**TRY IT:** Only one stretch of the data below should be repeated: the lines from the line containing "-class NavaidServiceType" through the line containing "-NavaidServiceType : VORTAC", inclusive, exactly as they are.

Records excerpted from a collection:

Content starts

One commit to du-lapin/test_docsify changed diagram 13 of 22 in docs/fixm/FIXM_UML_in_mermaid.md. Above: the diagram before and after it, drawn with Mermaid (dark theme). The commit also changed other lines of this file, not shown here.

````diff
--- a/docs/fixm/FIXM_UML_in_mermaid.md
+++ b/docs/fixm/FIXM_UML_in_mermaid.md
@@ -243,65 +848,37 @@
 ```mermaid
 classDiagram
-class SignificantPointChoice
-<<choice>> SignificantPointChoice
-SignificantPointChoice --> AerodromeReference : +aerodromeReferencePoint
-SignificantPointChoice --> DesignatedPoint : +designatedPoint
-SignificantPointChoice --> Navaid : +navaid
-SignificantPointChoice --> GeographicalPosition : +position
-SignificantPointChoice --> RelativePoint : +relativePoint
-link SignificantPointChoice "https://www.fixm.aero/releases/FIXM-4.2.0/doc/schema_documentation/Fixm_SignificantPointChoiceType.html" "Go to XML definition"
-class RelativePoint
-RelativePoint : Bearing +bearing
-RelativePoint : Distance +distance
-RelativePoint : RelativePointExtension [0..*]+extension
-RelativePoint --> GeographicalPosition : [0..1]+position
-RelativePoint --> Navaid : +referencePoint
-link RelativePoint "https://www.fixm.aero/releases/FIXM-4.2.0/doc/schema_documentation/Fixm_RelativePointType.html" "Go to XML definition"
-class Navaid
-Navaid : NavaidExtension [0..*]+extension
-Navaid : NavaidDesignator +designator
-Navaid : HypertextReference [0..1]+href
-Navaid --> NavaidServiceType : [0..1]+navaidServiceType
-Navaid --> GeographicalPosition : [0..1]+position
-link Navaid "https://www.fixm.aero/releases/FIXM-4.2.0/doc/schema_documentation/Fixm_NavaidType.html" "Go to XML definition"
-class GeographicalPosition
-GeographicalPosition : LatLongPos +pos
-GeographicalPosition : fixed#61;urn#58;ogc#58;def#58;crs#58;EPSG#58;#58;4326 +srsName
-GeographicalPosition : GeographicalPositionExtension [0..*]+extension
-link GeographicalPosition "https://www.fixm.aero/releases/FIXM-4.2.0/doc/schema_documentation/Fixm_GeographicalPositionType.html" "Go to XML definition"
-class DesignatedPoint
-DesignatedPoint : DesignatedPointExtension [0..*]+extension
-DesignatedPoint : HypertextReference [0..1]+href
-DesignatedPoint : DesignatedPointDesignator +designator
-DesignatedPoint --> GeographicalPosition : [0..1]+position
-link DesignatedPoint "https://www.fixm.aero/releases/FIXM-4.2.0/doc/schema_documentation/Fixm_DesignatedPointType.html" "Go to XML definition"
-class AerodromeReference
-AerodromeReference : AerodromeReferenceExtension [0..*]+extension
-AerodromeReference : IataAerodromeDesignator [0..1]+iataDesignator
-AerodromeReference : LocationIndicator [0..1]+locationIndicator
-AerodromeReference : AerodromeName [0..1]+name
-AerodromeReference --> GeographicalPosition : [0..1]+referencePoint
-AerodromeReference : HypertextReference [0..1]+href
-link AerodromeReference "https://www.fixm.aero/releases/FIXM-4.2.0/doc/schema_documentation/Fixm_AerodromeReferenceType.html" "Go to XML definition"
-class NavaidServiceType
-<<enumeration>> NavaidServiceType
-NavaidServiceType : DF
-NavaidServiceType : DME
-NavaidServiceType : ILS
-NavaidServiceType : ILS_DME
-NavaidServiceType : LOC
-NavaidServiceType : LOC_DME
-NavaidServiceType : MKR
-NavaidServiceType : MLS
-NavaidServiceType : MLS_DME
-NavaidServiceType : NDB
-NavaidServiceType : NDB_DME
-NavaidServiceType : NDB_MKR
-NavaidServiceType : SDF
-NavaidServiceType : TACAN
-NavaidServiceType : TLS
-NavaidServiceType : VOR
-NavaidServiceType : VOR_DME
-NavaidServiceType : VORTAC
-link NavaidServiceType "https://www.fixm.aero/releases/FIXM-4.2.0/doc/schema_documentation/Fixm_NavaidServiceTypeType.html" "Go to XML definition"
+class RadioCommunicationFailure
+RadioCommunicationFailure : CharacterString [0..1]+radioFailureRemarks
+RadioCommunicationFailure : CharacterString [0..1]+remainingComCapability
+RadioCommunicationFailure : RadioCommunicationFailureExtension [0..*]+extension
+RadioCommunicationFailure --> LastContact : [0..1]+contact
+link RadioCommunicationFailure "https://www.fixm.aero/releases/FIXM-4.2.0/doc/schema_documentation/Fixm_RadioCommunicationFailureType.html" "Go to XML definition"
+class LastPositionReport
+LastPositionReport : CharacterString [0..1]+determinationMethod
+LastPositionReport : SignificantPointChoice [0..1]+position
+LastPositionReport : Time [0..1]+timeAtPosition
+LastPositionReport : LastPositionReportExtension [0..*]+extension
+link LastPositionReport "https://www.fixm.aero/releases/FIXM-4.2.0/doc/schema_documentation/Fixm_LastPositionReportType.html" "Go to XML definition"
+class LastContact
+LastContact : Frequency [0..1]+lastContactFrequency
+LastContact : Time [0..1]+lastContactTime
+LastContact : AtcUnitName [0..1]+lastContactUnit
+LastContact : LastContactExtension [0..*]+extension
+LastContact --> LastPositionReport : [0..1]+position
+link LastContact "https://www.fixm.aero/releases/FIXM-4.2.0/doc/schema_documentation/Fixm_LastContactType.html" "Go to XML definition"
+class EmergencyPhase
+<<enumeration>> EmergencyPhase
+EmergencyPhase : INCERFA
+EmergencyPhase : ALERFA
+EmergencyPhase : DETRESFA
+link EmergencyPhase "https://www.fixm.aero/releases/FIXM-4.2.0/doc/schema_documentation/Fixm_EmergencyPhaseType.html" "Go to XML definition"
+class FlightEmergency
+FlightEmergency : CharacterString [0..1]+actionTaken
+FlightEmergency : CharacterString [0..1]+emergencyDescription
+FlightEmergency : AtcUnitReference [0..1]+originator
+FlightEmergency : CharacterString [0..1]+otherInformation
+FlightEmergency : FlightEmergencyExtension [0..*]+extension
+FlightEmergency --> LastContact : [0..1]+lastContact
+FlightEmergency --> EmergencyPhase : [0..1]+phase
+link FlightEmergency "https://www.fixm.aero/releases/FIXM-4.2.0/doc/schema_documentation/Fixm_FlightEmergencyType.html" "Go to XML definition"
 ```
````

Content ends

**RESULT OF THE EXERCISE:**
-class NavaidServiceType
-<<enumeration>> NavaidServiceType
-NavaidServiceType : DF
-NavaidServiceType : DME
-NavaidServiceType : ILS
-NavaidServiceType : ILS_DME
-NavaidServiceType : LOC
-NavaidServiceType : LOC_DME
-NavaidServiceType : MKR
-NavaidServiceType : MLS
-NavaidServiceType : MLS_DME
-NavaidServiceType : NDB
-NavaidServiceType : NDB_DME
-NavaidServiceType : NDB_MKR
-NavaidServiceType : SDF
-NavaidServiceType : TACAN
-NavaidServiceType : TLS
-NavaidServiceType : VOR
-NavaidServiceType : VOR_DME
-NavaidServiceType : VORTAC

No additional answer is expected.